What To Wear

Dressing appropriately is key to staying warm and dry. Don’t wear jeans or sweat pants, cotton absorbs water and loses it’s ability to insulate. 

The Best Thing To Do Is To Wear Layers

A Base Layer: Choose a thin, wicking, thermal top and pants, made from synthetic materials like polypropylene. Wool is also a good option as it naturally regulates heat, wicks sweat and has antimicrobial properties. Wool also retains 80% of its heating properties when wet. Avoid cotton, it doesn't have the wicking properties you'll need on the slopes and loses it's heating properties when wet. Wear only one pair of socks to keep your feet from sweating too much. Your socks should be thin but warm. If you're renting boots, choose slightly thicker socks for comfort. Make sure they have padding to protect your shins when they press against your ski boots.

A Middle Layer: Fleece is a great choice. It’s available in different weights and is great for wicking and insulation. Cotton won't wick moisture or insulate as well. Choose fabric that's a cross between form-fitting and bulky. Wear a sweater or jacket with a half- or full-zip with standup collar. This will keep you warmer. Look for underarm zippers known as “pit vents” to allow sweat to escape properly.

An Outer Layer: A Jacket something roomy enough to comfortably accommodate your layers but not too loose or bulky. Make sure it's a waterproof and properly insulated ski jacket - not a hoodie or a sweatshirt. Ski jackets use special fabrics, insulation and features to keep you warm. These include waterproof-breathable fabrics, heat-retaining insulation, and a powder skirt or closeable cuffs and hem. Pants, actual ski pants made for the slopes. They have an inner powder cuff that you slide over your boots to prevent snow from getting in. Your pants should fit well and allow you to move comfortably.

Ski Gloves. Make sure that they're designed for skiing. Regular gloves won't give you the protection you need. Ski gloves are thicker and have a rubber lining on the outside for easy grip. If you plan on skiing in a very cold climate and/or harsh terrain, buy gloves with wrist protection and a built-in inner glove.
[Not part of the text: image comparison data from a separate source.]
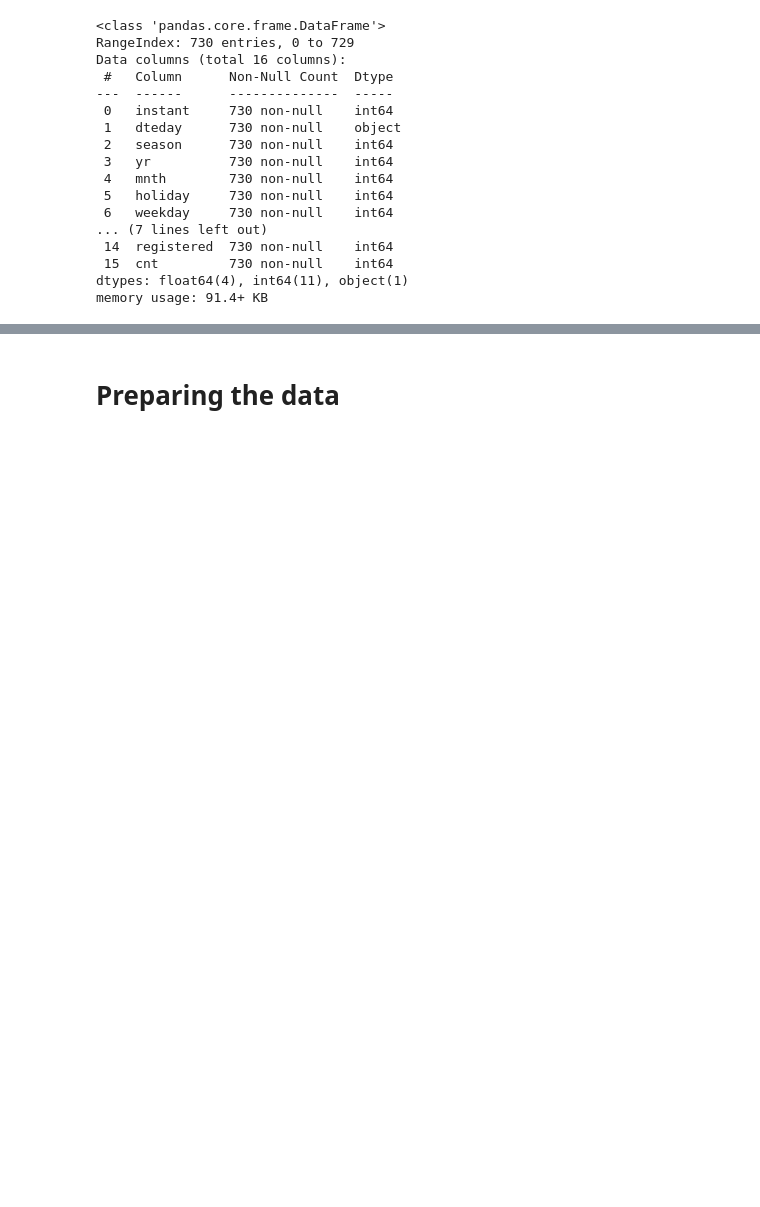
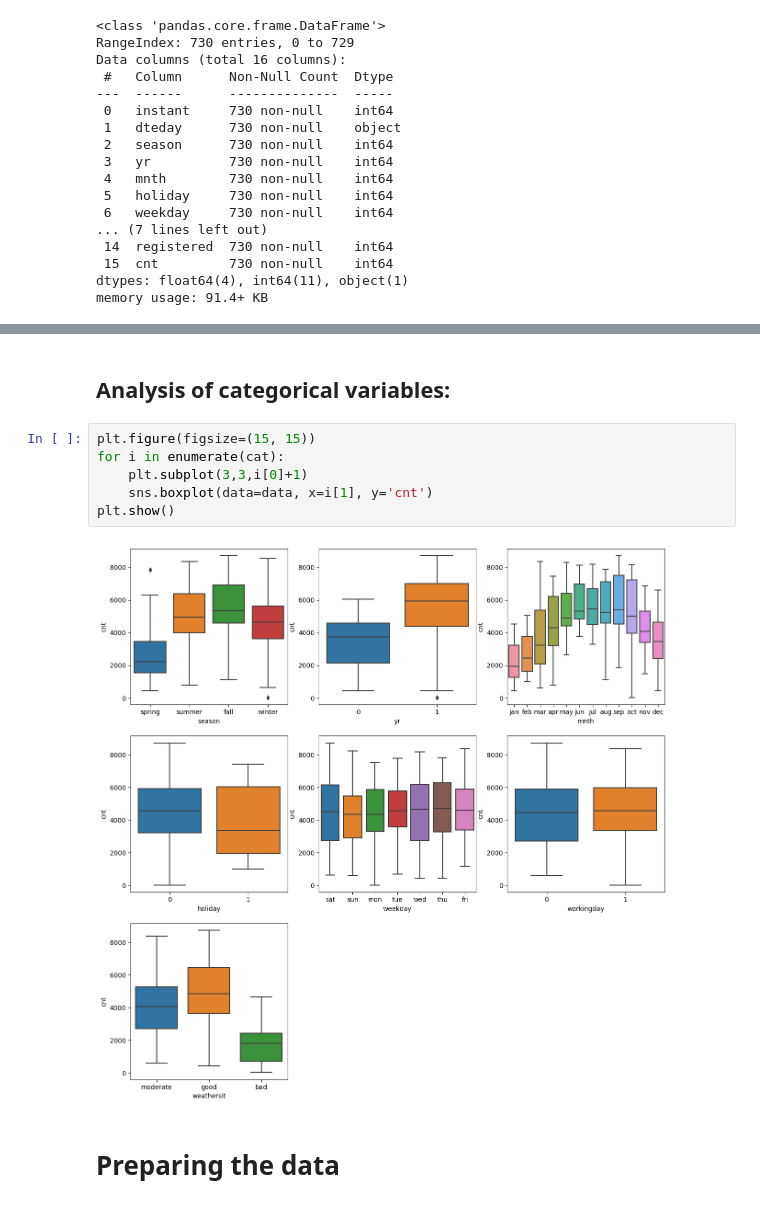
Before and after one commit to Debnath-Goutam/Bike-Sharing, a Jupyter notebook: Bike-Sharing/Bike-Sharing.ipynb, the cells around one changed output, grey strips where cells are left out. Drawn from its saved outputs; the diff is of its cells as text; blank space fills up the shorter version.

```diff
--- a/Bike-Sharing/Bike-Sharing.ipynb
+++ b/Bike-Sharing/Bike-Sharing.ipynb
@@ -98,3 +117,13 @@ data.head(10)
+# %% [markdown]
+## Analysis of categorical variables:
+# %%
+plt.figure(figsize=(15, 15))
+for i in enumerate(cat):
+    plt.subplot(3,3,i[0]+1)
+    sns.boxplot(data=data, x=i[1], y='cnt')
+plt.show()
+# %% [output]
+[figure, added]
 # %% [markdown]
 # Preparing the data
 # %% [markdown]
```
Also changed, not shown: parts of 30 cells of this notebook, 3 other files.
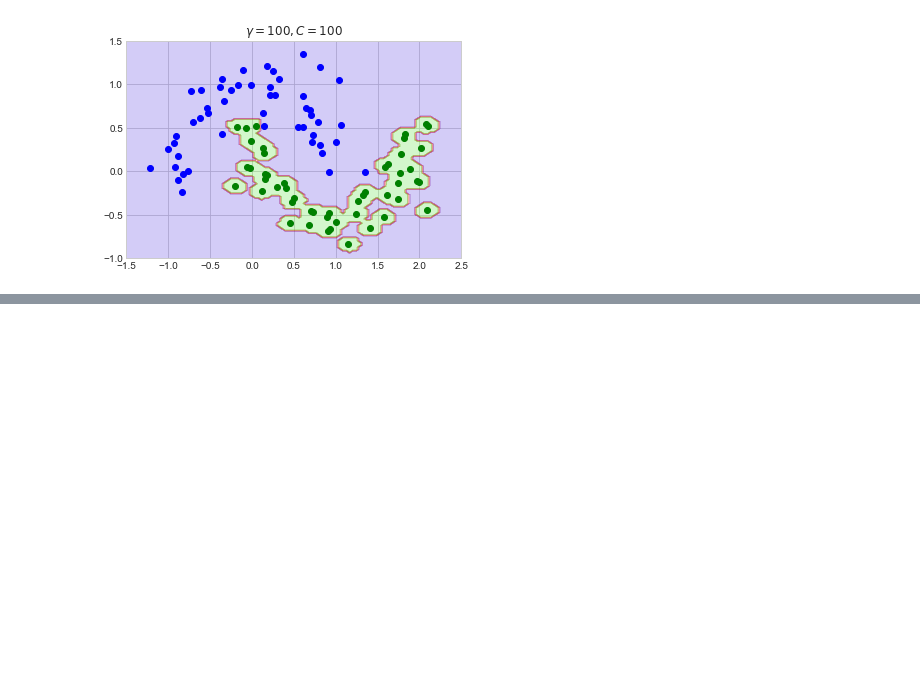
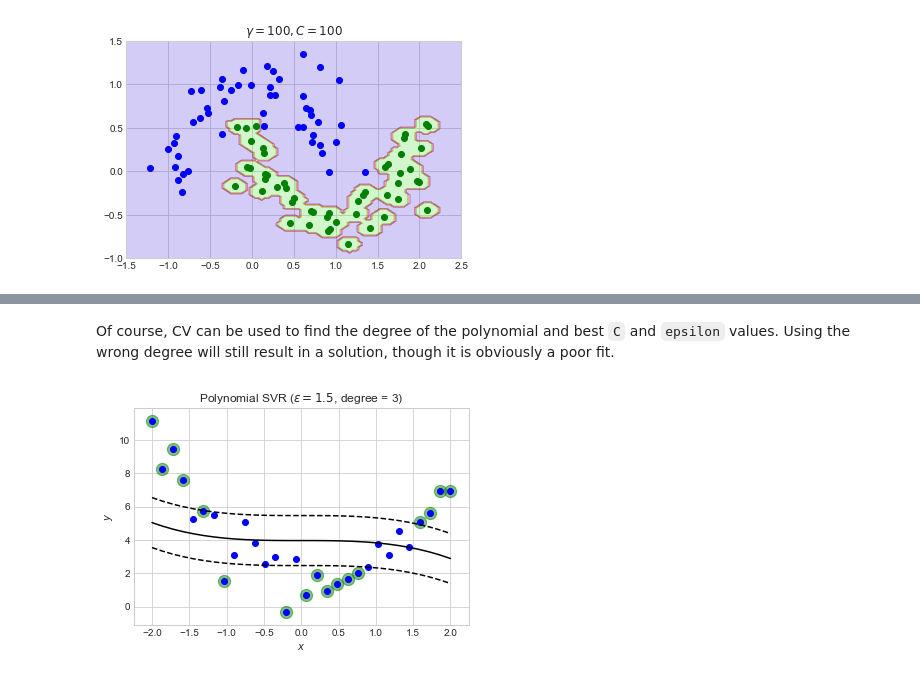
Before and after one commit to jhrcook/100DaysOfPython, a Jupyter notebook: HandsOnMachineLearningWithScikitLearnAndTensorFlow/homl_ch05.ipynb, the cells around one changed output, grey strips where cells are left out. Cells and saved outputs as stored; diff of their text form; code cells hidden in the pictures; blank space fills up the shorter version.

```diff
--- a/HandsOnMachineLearningWithScikitLearnAndTensorFlow/homl_ch05.ipynb
+++ b/HandsOnMachineLearningWithScikitLearnAndTensorFlow/homl_ch05.ipynb
@@ -482,0 +560,12 @@ plt.show()
+# %% [markdown]
+Of course, CV can be used to find the degree of the polynomial and best `C` and `epsilon` values.
+Using the wrong degree will still result in a solution, though it is obviously a poor fit.
+# %%
+svr = SVR(kernel='poly', degree=3, C=100, epsilon=1.5, gamma='scale')
+svr.fit(x.reshape(-1, 1), y)
+
+plot_svm_linear_regression(svr, x, y)
+plt.title(f'Polynomial SVR ($\epsilon = {ep}$, degree = 3)')
+plt.show()
+# %% [output]
+[figure, added]
```
Also changed, not shown: parts of 7 cells of this notebook, 6 other files.
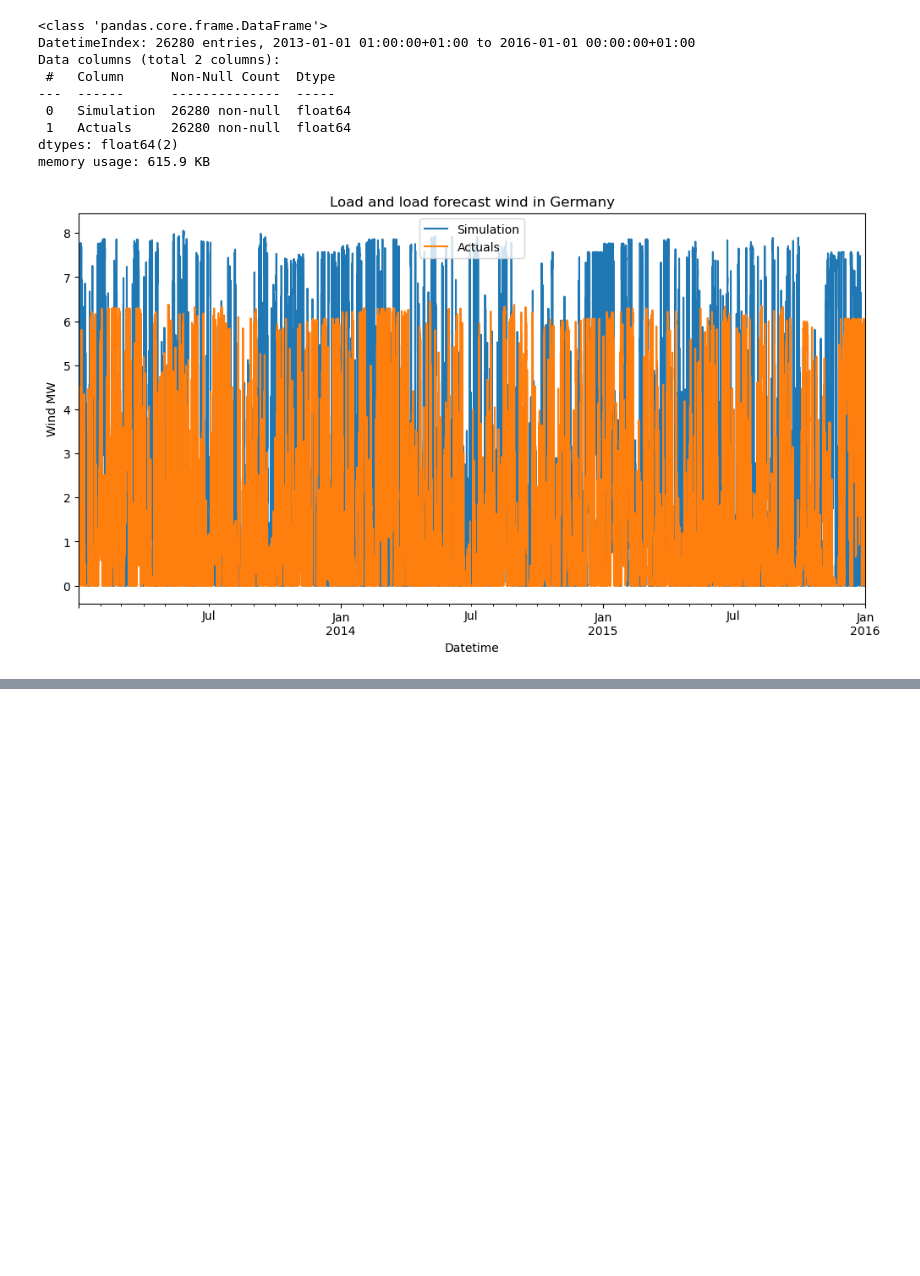
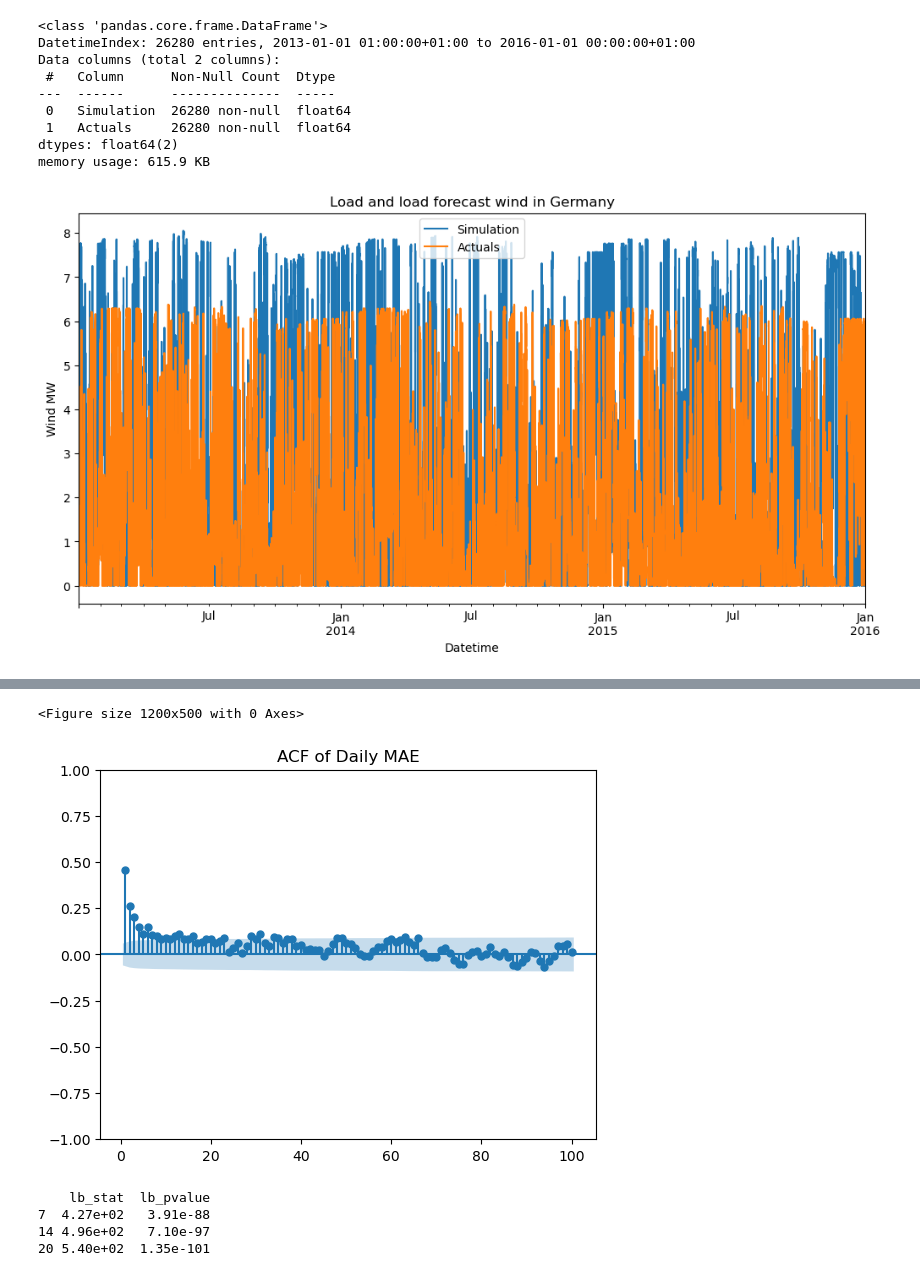
Before and after one commit to bluecake16/MASTER-ESSAY-XIN-DIANA, a Jupyter notebook: 3.2_load_forecast_windenergy.ipynb, the cells around one changed output, grey strips where cells are left out. Drawn from its saved outputs; the diff is of its cells as text; code cells hidden in the pictures; blank space fills up the shorter version.

```diff
--- a/3.2_load_forecast_windenergy.ipynb
+++ b/3.2_load_forecast_windenergy.ipynb
@@ -24,0 +294,25 @@ load_file_entsoe.plot(title='Load and load forecast wind in Germany',
+# %%
+# =========================
+# Autocorrelation check
+# =========================
+
+import statsmodels.api as sm
+from statsmodels.graphics.tsaplots import plot_acf
+from statsmodels.stats.diagnostic import acorr_ljungbox
+
+plt.figure(figsize=(12, 5))
+plot_acf(daily_mae, lags=100,zero = False)
+plt.title("ACF of Daily MAE")
+plt.show()
+
+
+pd.set_option('display.float_format', '{:.2e}'.format)
+result = acorr_ljungbox(daily_mae, lags=[7, 14, 20], return_df=True)
+print(result)
+# %% [output]
+<Figure size 1200x500 with 0 Axes>
+[figure, added]
+    lb_stat  lb_pvalue
+7  4.27e+02   3.91e-88
+14 4.96e+02   7.10e-97
+20 5.40e+02  1.35e-101
```
Also changed, not shown: parts of 18 cells of this notebook.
Wear Goggles. Spend the extra money on high-quality goggles. They'll protect you from snow blindness and help you to navigate cloudy conditions with few shadows. They'll also protect you from flying debris that can get caught in your eyes.

A Neck Gaiter is a felt tube that you slip on your neck. Pull it over your mouth on especially cold days. Always keep the bottom of the gaiter under the collar of your ski jacket.

Rent A Helmet: We have rental helmets here at Mount Kato. A hat will keep your head warm, but a helmet will protect you from head injuries. Make this a rule for any condition you could be skiing in. If you decide to purchase a helmet, they come in basic low-tech varieties or high-tech forms with headphones if you want to listen to music as you ski. 

Sun Screen: No matter what the conditions are on the slopes, this is a must. You can get a sunburn even if it's cold and overcast. Opt for SPF 15-30, depending on how fair your skin is.

Mount Kato’s Tech & Accessory Shop: Many of the above mentioned items are available right here. Call ahead to ensure we have what you want in the size you need. (507)625-3363 Ask for The Tech Shop.

 

Once You Arrive At Mount Kato

Purchasing Lift Tickets & Snow Tubing Passes

Lift Tickets, Equipment Rental Forms & Snow Tubing Passes are all available at the ticket windows on east side of the Customer Services Building.

 

Renting Equipment

After getting your rental form at the ticket windows you can make your way to the rental shop where our friendly staff will help you get fitted with the proper equipment for your age size & ability. The Rental shop is located just east of the Chalet, two buildings down from The Customer Services office. Enter the rental at the first door on the southwest corner of the rental building (the side facing the hill). There are counters available to fill out your rental forms. There is also a scale and ruler available to help those that don’t know their height or weight. The rental staff will help fit your helmets and boots as well as adjust your skies and snowboards

 

 

Taking Lessons: Mount Kato’s Learning Center

Mount Kato's Learning Center

Types Of Lessons